SUPPLIED MATERIAL:
---

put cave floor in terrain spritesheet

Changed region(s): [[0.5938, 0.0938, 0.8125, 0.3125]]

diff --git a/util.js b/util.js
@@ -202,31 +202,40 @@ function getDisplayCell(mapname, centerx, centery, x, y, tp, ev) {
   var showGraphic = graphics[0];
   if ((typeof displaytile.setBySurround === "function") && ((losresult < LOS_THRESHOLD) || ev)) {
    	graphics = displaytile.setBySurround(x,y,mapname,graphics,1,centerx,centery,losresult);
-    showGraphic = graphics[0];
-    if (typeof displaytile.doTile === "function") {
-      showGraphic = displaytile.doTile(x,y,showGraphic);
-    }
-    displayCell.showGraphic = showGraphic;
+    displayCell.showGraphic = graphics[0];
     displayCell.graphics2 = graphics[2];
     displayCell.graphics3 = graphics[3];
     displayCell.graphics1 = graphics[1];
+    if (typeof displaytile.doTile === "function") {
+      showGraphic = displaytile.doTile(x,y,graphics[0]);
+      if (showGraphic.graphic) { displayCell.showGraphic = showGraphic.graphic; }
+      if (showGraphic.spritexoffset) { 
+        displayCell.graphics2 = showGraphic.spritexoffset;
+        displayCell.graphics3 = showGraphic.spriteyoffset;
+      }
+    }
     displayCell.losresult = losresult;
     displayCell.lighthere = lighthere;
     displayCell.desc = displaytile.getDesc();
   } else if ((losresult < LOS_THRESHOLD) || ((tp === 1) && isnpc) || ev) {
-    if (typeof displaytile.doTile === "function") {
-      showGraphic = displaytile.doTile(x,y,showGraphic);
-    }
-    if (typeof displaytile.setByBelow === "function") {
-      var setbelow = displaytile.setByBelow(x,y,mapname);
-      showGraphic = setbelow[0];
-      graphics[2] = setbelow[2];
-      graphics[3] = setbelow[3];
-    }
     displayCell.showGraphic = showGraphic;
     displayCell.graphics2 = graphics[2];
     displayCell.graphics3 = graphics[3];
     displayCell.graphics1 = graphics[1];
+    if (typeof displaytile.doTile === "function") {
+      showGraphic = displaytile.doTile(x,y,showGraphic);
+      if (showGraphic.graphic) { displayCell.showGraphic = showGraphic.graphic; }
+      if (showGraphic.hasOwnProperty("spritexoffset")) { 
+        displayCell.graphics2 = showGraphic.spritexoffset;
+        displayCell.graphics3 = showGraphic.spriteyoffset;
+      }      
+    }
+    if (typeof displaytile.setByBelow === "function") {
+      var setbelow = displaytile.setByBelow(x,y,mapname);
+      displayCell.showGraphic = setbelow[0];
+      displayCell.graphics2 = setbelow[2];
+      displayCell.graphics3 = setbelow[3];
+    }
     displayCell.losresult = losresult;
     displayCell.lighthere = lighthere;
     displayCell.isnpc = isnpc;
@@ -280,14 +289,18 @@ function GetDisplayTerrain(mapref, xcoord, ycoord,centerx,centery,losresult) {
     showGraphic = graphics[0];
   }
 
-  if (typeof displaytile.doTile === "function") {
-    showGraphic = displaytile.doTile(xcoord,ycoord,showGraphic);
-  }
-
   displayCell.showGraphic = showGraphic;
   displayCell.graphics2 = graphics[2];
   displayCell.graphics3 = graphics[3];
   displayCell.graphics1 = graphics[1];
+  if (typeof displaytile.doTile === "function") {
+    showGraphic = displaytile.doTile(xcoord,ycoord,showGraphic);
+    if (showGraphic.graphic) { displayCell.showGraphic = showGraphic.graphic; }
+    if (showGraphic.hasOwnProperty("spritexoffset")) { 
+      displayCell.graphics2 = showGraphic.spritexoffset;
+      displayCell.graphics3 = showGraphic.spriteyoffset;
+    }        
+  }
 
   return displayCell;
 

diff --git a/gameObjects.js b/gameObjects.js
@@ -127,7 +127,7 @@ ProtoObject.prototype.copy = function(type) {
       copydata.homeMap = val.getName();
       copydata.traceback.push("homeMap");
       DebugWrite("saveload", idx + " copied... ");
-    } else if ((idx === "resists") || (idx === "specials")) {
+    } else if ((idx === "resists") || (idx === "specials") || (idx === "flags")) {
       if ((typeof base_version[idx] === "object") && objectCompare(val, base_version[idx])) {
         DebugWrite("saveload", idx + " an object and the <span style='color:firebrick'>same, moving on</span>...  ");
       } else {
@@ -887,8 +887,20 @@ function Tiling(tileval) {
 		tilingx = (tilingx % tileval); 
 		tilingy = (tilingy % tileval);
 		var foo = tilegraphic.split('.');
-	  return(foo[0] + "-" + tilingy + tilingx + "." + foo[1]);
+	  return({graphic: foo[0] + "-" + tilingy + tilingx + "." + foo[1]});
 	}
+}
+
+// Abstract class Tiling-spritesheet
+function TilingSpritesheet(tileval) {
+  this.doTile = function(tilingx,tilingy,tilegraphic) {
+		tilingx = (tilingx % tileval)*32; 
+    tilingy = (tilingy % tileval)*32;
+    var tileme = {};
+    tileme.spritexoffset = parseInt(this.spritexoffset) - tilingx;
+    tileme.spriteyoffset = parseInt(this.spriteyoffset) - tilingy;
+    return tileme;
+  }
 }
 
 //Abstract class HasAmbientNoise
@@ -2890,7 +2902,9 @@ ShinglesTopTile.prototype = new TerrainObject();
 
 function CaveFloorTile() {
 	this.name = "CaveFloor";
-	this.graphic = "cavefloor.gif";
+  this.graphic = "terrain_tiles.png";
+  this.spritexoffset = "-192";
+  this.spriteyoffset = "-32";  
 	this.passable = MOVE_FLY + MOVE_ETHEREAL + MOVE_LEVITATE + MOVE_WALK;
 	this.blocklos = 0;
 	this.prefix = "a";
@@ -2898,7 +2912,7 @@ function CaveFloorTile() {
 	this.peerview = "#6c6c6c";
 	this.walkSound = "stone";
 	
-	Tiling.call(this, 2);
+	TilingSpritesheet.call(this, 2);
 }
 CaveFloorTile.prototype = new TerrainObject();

---

AIM OF THE EXERCISE:
All lines holding the word "typeof" must be found in the listing and copied.

OUTPUT:
   if ((typeof displaytile.setBySurround === "function") && ((losresult < LOS_THRESHOLD) || ev)) {
-    if (typeof displaytile.doTile === "function") {
+    if (typeof displaytile.doTile === "function") {
-    if (typeof displaytile.doTile === "function") {
-    if (typeof displaytile.setByBelow === "function") {
+    if (typeof displaytile.doTile === "function") {
+    if (typeof displaytile.setByBelow === "function") {
-  if (typeof displaytile.doTile === "function") {
+  if (typeof displaytile.doTile === "function") {
       if ((typeof base_version[idx] === "object") && objectCompare(val, base_version[idx])) {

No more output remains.